Monday, June 19, 2006

Korean War POW

This story of a son of Orlando1 was published on Friday, Nov. 11, 1988 in an unidentified newpaper. Crystal Kearns2 shares it with us.

In November, 1950 Bill Skinner had been fighting in Korea only two months but he had been told the war would soon be over. Suddenly everything changed. The Chineese entered the war in November. "We fought all night in the freezing temperatures, and the next morning, Nov. 30, 1950, I was taken prisoner"

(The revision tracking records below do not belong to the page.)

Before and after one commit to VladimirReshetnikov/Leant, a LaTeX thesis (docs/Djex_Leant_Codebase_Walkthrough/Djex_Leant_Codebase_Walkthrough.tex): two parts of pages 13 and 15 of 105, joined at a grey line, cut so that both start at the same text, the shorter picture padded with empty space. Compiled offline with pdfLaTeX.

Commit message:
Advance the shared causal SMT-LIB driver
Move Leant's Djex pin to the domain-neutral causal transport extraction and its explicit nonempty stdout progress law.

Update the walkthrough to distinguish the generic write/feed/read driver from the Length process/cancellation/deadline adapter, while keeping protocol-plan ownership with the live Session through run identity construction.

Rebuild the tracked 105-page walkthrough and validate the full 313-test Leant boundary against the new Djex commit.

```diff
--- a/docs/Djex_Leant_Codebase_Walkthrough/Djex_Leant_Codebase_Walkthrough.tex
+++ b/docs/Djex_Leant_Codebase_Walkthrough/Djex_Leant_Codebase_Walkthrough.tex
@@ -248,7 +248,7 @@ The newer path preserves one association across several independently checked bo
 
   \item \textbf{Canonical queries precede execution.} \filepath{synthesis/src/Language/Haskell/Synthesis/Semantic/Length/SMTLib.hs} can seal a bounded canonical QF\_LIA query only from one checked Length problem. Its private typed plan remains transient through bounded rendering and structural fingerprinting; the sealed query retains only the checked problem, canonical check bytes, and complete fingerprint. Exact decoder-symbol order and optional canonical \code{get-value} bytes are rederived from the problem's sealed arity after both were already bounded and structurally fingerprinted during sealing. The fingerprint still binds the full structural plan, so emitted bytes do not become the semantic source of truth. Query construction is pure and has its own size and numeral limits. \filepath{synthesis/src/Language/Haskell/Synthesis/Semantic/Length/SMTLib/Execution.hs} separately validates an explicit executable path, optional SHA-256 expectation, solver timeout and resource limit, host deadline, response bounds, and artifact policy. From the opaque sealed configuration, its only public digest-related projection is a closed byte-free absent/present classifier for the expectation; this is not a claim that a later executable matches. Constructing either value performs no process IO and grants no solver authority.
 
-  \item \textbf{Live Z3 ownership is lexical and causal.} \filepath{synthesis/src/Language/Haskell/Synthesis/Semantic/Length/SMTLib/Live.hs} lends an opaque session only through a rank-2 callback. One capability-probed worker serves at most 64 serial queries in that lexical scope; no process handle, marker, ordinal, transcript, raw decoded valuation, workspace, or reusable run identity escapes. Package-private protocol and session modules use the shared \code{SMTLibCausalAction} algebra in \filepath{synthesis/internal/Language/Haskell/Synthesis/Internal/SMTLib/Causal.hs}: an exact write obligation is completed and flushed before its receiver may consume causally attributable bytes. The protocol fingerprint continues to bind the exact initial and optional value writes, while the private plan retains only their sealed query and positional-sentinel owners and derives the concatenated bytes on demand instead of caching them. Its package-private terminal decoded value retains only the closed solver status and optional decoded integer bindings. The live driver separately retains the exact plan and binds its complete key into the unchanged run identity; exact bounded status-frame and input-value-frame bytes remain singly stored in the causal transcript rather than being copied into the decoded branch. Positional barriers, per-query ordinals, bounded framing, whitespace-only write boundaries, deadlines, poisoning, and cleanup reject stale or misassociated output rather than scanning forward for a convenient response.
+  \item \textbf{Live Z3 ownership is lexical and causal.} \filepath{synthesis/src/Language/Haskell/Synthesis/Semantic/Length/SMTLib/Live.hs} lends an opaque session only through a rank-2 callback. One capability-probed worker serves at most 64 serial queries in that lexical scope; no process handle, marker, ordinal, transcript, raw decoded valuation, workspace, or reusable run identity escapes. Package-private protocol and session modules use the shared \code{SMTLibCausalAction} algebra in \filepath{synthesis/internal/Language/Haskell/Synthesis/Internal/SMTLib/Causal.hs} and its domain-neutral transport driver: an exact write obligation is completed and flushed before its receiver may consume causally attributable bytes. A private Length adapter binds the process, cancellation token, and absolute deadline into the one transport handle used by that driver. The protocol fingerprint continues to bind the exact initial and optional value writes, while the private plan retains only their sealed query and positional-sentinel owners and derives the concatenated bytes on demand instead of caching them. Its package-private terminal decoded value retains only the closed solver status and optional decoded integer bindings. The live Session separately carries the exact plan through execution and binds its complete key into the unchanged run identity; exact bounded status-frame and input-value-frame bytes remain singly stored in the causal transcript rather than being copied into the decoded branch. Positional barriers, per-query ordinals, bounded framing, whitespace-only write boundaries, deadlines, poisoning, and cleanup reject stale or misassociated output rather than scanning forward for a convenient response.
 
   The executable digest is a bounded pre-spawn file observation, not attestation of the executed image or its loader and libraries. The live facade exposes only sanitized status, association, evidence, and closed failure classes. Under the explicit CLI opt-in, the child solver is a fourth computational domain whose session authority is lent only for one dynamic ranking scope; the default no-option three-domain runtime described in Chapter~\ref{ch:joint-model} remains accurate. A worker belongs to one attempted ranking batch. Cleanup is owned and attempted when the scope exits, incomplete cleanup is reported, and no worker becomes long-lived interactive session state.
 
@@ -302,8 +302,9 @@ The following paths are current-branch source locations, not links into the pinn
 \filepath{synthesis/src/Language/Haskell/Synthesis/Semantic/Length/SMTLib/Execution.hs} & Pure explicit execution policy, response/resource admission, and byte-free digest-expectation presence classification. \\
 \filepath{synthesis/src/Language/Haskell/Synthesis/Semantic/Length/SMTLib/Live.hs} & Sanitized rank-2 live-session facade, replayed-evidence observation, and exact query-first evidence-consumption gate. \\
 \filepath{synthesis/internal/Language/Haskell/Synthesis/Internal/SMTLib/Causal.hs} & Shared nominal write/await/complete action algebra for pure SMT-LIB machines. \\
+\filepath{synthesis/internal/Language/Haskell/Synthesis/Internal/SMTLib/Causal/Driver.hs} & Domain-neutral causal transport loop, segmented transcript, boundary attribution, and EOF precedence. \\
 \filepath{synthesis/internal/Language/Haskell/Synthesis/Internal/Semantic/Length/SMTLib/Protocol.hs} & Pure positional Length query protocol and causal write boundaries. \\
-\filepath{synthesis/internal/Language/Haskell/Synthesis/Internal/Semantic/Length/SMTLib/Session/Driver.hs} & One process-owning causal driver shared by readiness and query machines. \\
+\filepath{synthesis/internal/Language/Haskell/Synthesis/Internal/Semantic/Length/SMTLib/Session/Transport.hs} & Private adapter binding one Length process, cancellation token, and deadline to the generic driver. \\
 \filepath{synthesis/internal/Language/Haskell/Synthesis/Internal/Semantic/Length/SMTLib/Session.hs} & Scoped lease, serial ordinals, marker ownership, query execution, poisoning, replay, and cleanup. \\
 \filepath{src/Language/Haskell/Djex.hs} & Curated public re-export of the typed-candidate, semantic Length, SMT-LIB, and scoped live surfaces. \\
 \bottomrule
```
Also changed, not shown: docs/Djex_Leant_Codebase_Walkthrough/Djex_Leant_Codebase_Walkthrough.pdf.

While a prisoner, all but three toes turned black and rotted off due to frostbite and he remembered with resentment the many friends who were tortured, frozen to death or died from starvation and disease. The article quotes Bill Skinner:
"When the boys would die, it was so cold they would take the bodies out and pile them up, placing brush or rocks upon them. They would let the pigs run wild and they would eat the bodies."

The following year Bill Skinner was moved from the Korean POW camp to a Chineese POW camp. His weight was down from 185 to less than 100 pounds at that time, but in the Chineese camp it was even worse. The article says that they were "given some rice, but not enought to stay healthy. It continues:
"Skinner said that there were many missionaries who were taken prisoners during World War II. [sic] 'One time, I was very ill and they fed us only watered-down rice and a missionary traded her dried rice for mine so that I could start eating again.' "

Bill Skinner spent two years in the Chineese camp. He wasn't released until the war was over.

1. Bill Skinner is the grandson of William and Clara Skinner. (See July 11, '06 entry William Otto & Clara Onetta Skinner.)

2. Crystal is an Orlando descendent through Gideon & Sarah (Bennett) Skinner. (See the Feb 26, '06 entry Clover Fork Family ca. 1905.), their son Hayward and his wife Reva (Pritt) and their son, Alan.


  1. Did Mr. Skinner make a mistake when he said "WWII" (regarding missionaries)? Several were taken prisoner by the Chinese during WWII, but they would not likely have been there to help Mr. Skinner. Was he referring to the Korean War?

    Homer Heater

  2. I was surprised about the missionaries still imprisoned from WWII. I hope we can find an answer to your very good question.